While it’s hard to choose a stand out from an area brimming with jaw-dropping buildings, the crown jewel of my exploration of the city was the historic Kai residence. A multi-storied beauty built in the Taisho Period (1912-1926) by an insanely wealthy man who had the means to construct a kura so large that other houses in the area were demolished just to bring in the materials, the Kai residence is operated as a museum and is free to enter, although the small tour they offered was only available in Japanese. Even so, it's worth stopping by to get a closer look. Trust me when I say that you could wander Kitakata’s winding streets without running into the same gorgeous building twice.
One thing I did not expect was the opportunity to stay in a kura residence myself! The friend I was staying with—my former Japanese teacher when I lived in the area—let me stay at her family home. In typical Japanese fashion, the humbleness with which she had described her place did not do it justice. I haven't included pictures to respect her privacy, but even though she described the room my traveling companions and I would occupy as small, it was enormous, positively oozing with personality and history, and I'm incredibly grateful for her hospitality.
Ramen City Kitakata
Going for a stroll around town on a lovely spring day sure does work up an appetite. Fortunately for me, Kitakata has a huge collection of ramen restaurants (one of the highest in Japan per capita), each with their own take on the local specialty, chijire, curled noodles in a pork and dashi broth. Ramen is such a staple of the Kitakata diet that many shops are open for breakfast, which the locals charmingly refer to as asa-ra, or “morning ramen.”
Some establishments were lined with dozens of people since it was Golden Week when I visited, but there are so many to choose from that even someone as impatient as I am (when it comes to ramen, at least) couldn’t complain. I ordered a bowl with extra pork (breakfast is the most important meal of the day, after all), and somehow managed to finish the entire bowl.

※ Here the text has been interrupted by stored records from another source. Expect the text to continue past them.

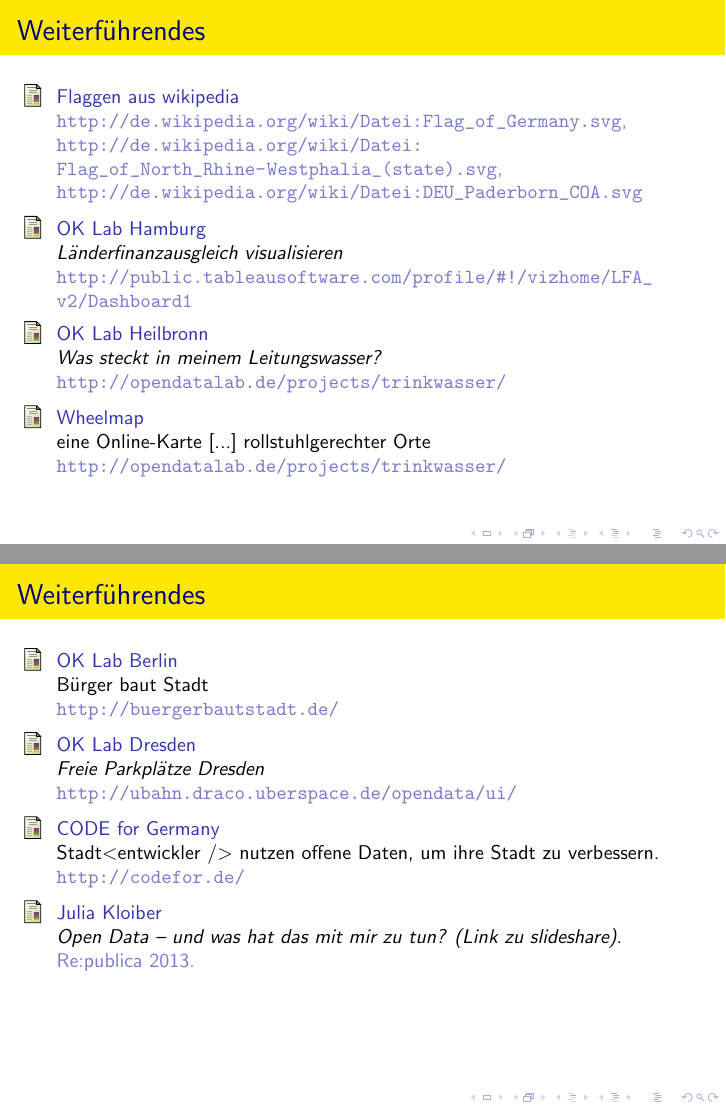
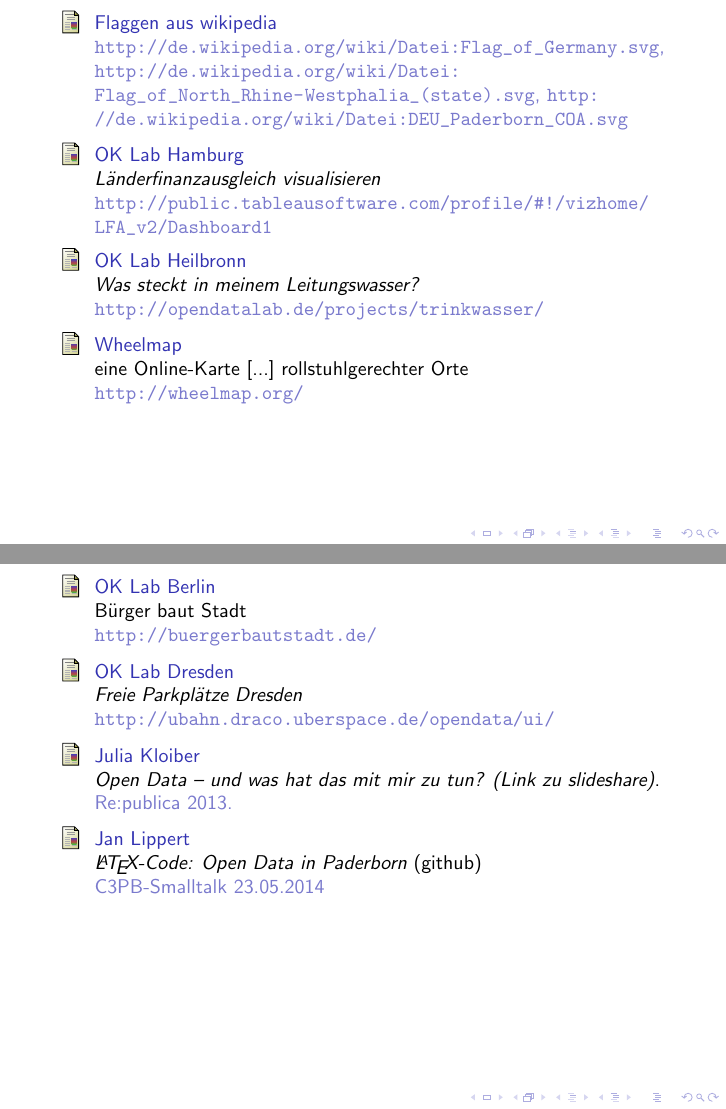
Before and after one commit to codeforpb/open-data-smalltalk, LaTeX slides (smalltalk_open_data.tex, which reads section_bib.tex): pages 12 and 13 of 13, joined at a grey line. Compiled offline with pdfLaTeX.

Commit message:
corrected some things

```diff
--- a/section_bib.tex
+++ b/section_bib.tex
@@ -1,6 +1,5 @@
-\section{Weiterführendes}
+\section{Weiterführendes/Quellen}
 \begin{thebibliography}{10}
-  \begin{frame}[t]{Weiterführendes}
   \bibitem{flags}
    Flaggen aus wikipedia
    \newblock {}
@@ -16,12 +15,8 @@
   \bibitem{Wheelmap}
    Wheelmap
    \newblock{eine Online-Karte [...] rollstuhlgerechter Orte}
-    \newblock \url{http://opendatalab.de/projects/trinkwasser/}
-
-\end{frame}
-
-
-\begin{frame}[t]{Weiterführendes}
+   \newblock \url{http://wheelmap.org/}
+  \newpage
   \bibitem{Berlin}
    OK Lab Berlin
    \newblock {Bürger baut Stadt}
@@ -30,14 +25,13 @@
    OK Lab Dresden
    \newblock {\em Freie Parkplätze Dresden}
    \newblock \url{http://ubahn.draco.uberspace.de/opendata/ui/}
-   \bibitem{codefor.de}
-    CODE for Germany
-    \newblock {Stadt$<$entwickler /$>$ nutzen offene Daten, um ihre Stadt zu verbessern.}
-    \newblock \url{http://codefor.de/}
   \bibitem{Kloiber2013}
    Julia Kloiber
    \newblock {\em Open Data -- und was hat das mit mir zu tun? \href{http://www.slideshare.net/juliakloiber/open-data-und-was-hat-das-mit-mir-zu-tun-republica-2013}{(Link zu slideshare)}}.
    \newblock Re:publica 2013.
-\end{frame}
+  \bibitem{this}
+   Jan Lippert
+   \newblock {\em \LaTeX-Code: Open Data in Paderborn} \href{https://github.com/ironjan/open-data-smalltalk}{(github)}
+   \newblock {C3PB-Smalltalk 23.05.2014}
 
 \end{thebibliography}
```
Also changed, not shown: section_paderborn_ideas.tex (+1 -1 lines). Lines whose indentation alone changed are shown as unchanged.
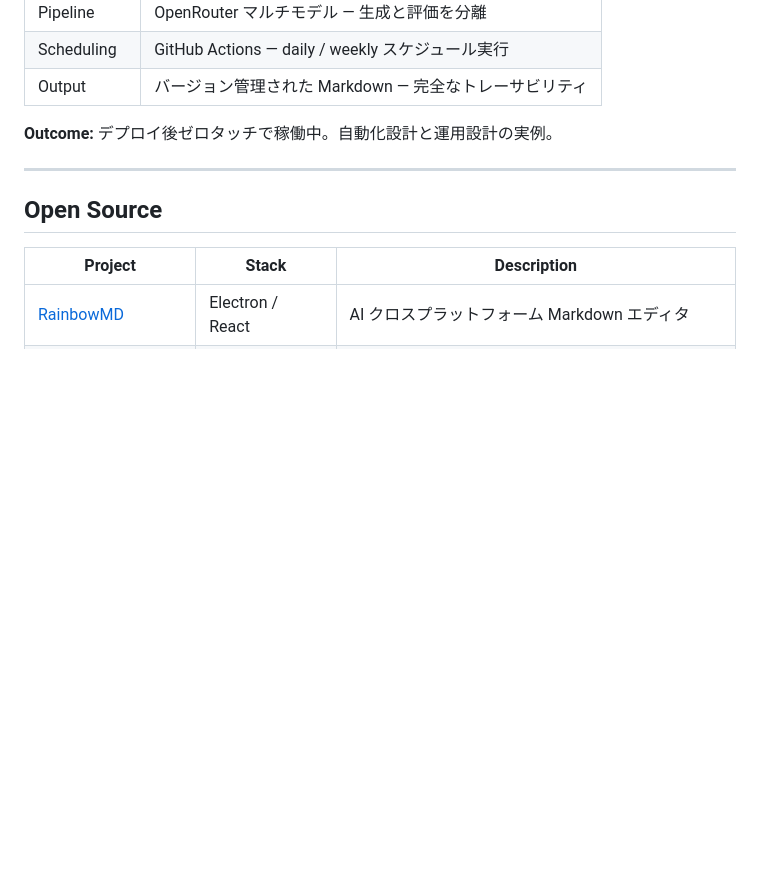
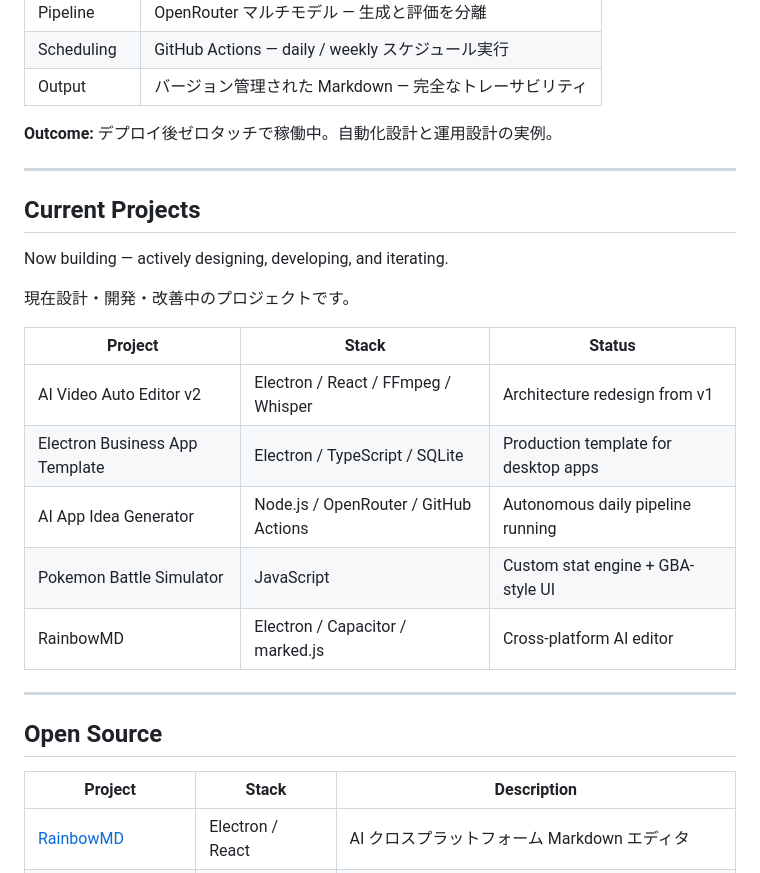
Before and after one commit to toukanno/toukanno, a Markdown page: README.md, the part around the change. Drawn GitHub-style; blank space fills up the shorter version.

Commit message:
feat: Current Projects セクションを追加
- Featured Projects と Open Source の間に開発中プロジェクト一覧を追加
- 5件をテーブル形式で Stack / Status 付きで表示
- 英語+日本語補足のバイリンガル構成を維持

Co-Authored-By: Claude Opus 4.6 (1M context) <noreply@anthropic.com>

```diff
--- a/README.md
+++ b/README.md
@@ -148,6 +148,22 @@ AI アプリ、開発者ツール、自動化基盤、デスクトップアプ
 
 ---
 
+## Current Projects
+
+Now building — actively designing, developing, and iterating.
+
+現在設計・開発・改善中のプロジェクトです。
+
+| Project | Stack | Status |
+|---------|-------|--------|
+| AI Video Auto Editor v2 | Electron / React / FFmpeg / Whisper | Architecture redesign from v1 |
+| Electron Business App Template | Electron / TypeScript / SQLite | Production template for desktop apps |
+| AI App Idea Generator | Node.js / OpenRouter / GitHub Actions | Autonomous daily pipeline running |
+| Pokemon Battle Simulator | JavaScript | Custom stat engine + GBA-style UI |
+| RainbowMD | Electron / Capacitor / marked.js | Cross-platform AI editor |
+
+---
+
 ## Open Source
 
 | Project | Stack | Description |
```
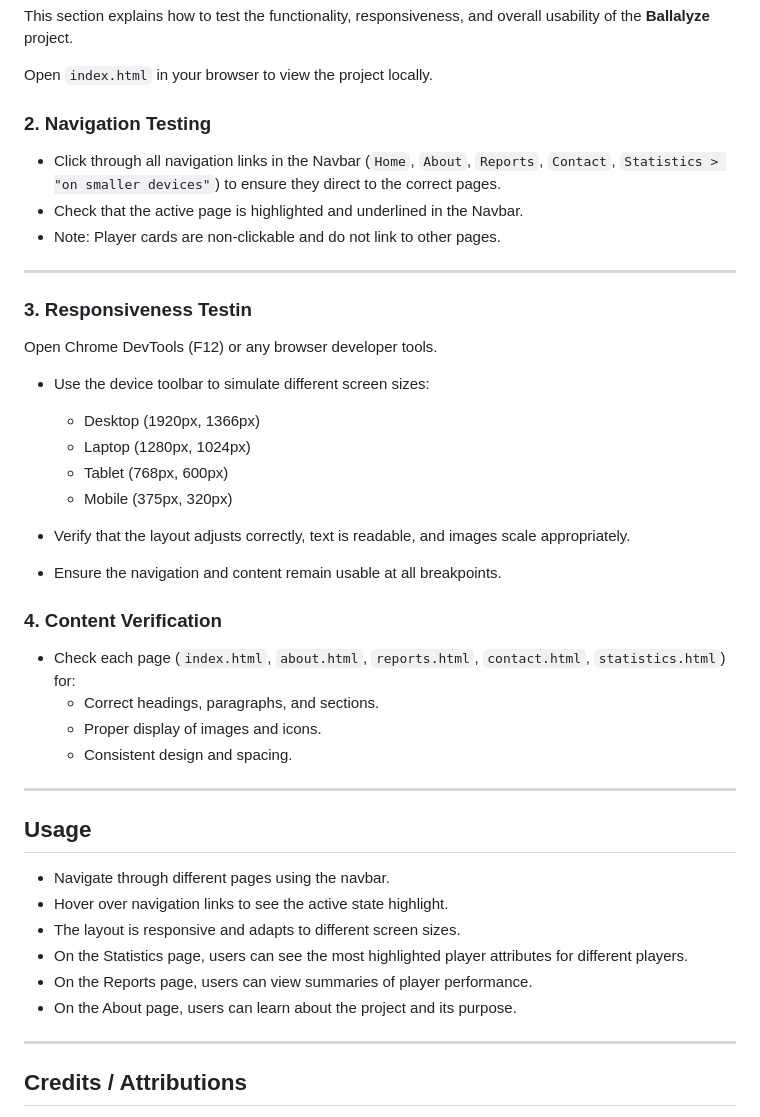
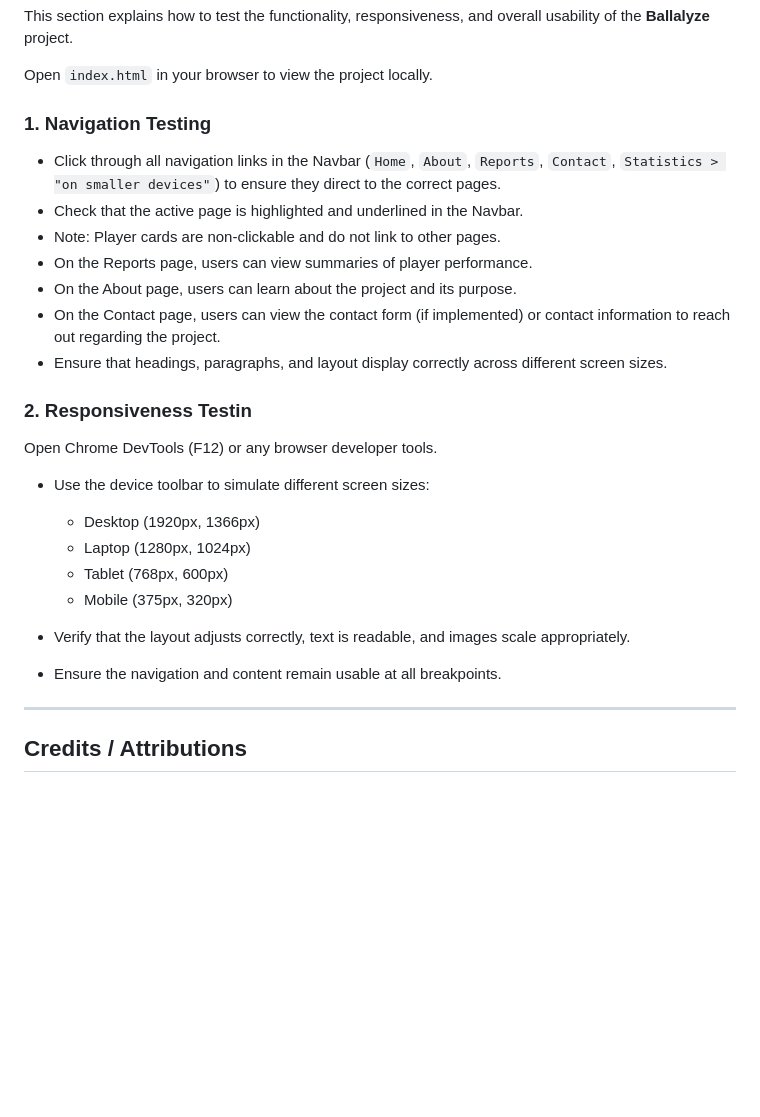
Before and after one commit to Tarik-Box/PP1-Idea-0, a Markdown page: README.md, the part around one of its changes. Drawn GitHub-style; blank space fills up the shorter version.

Commit message:
update : Preview / Responsiveness section

```diff
--- a/README.md
+++ b/README.md
@@ -188,15 +190,17 @@ This section explains how to test the functionality, responsiveness, and overall
 
 Open `index.html` in your browser to view the project locally.
 
-### 2. Navigation Testing
+### 1. Navigation Testing
 
 * Click through all navigation links in the Navbar (`Home`, `About`, `Reports`, `Contact`, `Statistics > "on smaller devices"`) to ensure they direct to the correct pages.
 * Check that the active page is highlighted and underlined in the Navbar.
 * Note: Player cards are non-clickable and do not link to other pages.
+* On the Reports page, users can view summaries of player performance.
+* On the About page, users can learn about the project and its purpose.
+* On the Contact page, users can view the contact form (if implemented) or contact information to reach out regarding the project.
+* Ensure that headings, paragraphs, and layout display correctly across different screen sizes.
 
----
-
-### 3. Responsiveness Testin
+### 2. Responsiveness Testin
 
 Open Chrome DevTools (F12) or any browser developer tools.
 
@@ -209,25 +213,9 @@ Open Chrome DevTools (F12) or any browser developer tools.
 * Verify that the layout adjusts correctly, text is readable, and images scale appropriately.
 * Ensure the navigation and content remain usable at all breakpoints.
 
-### 4. Content Verification
-
-* Check each page (`index.html`, `about.html`, `reports.html`, `contact.html`, `statistics.html`) for:
-  * Correct headings, paragraphs, and sections.
-  * Proper display of images and icons.
-  * Consistent design and spacing.
-
 ---
 
-## Usage
 
-* Navigate through different pages using the navbar.
-* Hover over navigation links to see the active state highlight.
-* The layout is responsive and adapts to different screen sizes.
-* On the Statistics page, users can see the most highlighted player attributes for different players.
-* On the Reports page, users can view summaries of player performance.
-* On the About page, users can learn about the project and its purpose.
-
----
 
 ## Credits / Attributions
 
```
Also changed, not shown: other parts of README.md (+13 -11 lines).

But that wasn’t all that was on the menu. At a place appropriately called the Kitakata Ramen Jinja (shrine), there are photos on the wall of the different signature dishes of the many ramen restaurants throughout the city. Like so many other buildings around town, this one was beautifully maintained. There’s also a giant bowl that's just perfect for a photo-op, which I was all too happy to indulge in with my friend visiting from Chicago.
But the real surprise was that they even had ramen ice cream! It isn’t as weird as it sounds. While the illusion is spot on—it looks like ramen noodles topped with a fish cake piled on an ice cream cone—the ice cream had a lightly-sweet miso flavor and the fish cake was actually made out of the Japanese rice cake, mochi. Topped with just a tiny bit of spring onion and pepper, and it was an unusual but surprisingly refreshing experience.
It’s always strange going back to a place you used to live. While my time living in the Aizu area was admittedly short (a little under a year, most of which was spent covered in the large amount of snow that falls there) and it was my first time in the country, I was really surprised by how strong of an identity Kitakata has.
Whether it was something they'd cultivated in the time since I’d lived there or was buried under the surface all along—just waiting for a fresh-faced college grad to discover it—is hard to say. But considering the delicious ramen and sake, the awesome architecture, the quality of its traditional goods, and the strange touches around town that make it just the right amount of weird, Kitakata has a lot to offer! I’m itching to go back the first chance I get.